* _Exercise directions_
Every line containing the word "diag" is to be copied from the data below.

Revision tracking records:
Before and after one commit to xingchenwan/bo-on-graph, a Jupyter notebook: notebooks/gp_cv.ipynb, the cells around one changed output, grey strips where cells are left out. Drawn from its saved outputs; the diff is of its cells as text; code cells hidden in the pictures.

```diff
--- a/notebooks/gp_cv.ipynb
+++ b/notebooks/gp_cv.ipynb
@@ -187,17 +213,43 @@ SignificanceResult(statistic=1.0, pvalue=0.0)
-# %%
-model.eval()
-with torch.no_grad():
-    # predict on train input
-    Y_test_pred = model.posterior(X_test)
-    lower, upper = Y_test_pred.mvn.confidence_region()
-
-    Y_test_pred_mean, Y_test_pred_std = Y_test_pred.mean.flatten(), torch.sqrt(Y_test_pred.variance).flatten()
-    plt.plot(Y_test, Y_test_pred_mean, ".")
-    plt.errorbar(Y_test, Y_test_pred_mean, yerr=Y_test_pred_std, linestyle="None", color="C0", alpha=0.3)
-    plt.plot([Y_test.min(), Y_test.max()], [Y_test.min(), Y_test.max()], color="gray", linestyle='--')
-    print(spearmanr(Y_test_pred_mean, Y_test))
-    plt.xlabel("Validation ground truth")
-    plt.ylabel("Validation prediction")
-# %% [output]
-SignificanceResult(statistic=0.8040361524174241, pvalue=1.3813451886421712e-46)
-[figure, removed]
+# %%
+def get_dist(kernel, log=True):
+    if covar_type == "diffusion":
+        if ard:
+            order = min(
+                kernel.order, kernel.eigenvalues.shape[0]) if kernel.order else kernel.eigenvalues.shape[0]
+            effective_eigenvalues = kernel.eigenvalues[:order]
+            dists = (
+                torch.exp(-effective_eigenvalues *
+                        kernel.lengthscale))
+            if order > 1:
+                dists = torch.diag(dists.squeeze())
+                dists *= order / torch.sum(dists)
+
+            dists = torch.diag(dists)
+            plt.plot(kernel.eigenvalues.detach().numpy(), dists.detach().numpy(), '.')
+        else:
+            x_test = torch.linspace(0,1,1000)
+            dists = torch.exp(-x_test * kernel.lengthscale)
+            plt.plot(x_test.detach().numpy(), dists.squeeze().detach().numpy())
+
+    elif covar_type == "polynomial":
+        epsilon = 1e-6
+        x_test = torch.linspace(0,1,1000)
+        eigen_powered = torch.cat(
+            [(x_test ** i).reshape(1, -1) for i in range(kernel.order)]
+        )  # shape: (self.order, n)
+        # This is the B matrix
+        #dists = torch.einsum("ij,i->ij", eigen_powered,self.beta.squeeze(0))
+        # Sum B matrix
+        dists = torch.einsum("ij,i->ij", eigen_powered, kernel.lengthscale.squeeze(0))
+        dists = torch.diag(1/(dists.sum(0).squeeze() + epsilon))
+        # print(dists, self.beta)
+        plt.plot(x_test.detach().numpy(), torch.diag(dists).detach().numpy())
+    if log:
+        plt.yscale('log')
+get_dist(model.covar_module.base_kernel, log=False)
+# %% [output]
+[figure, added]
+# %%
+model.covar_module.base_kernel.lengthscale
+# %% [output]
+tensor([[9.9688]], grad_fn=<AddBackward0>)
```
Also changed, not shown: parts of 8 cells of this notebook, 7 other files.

* _Output for this task_
+                dists = torch.diag(dists.squeeze())
+            dists = torch.diag(dists)
+        dists = torch.diag(1/(dists.sum(0).squeeze() + epsilon))
+        plt.plot(x_test.detach().numpy(), torch.diag(dists).detach().numpy())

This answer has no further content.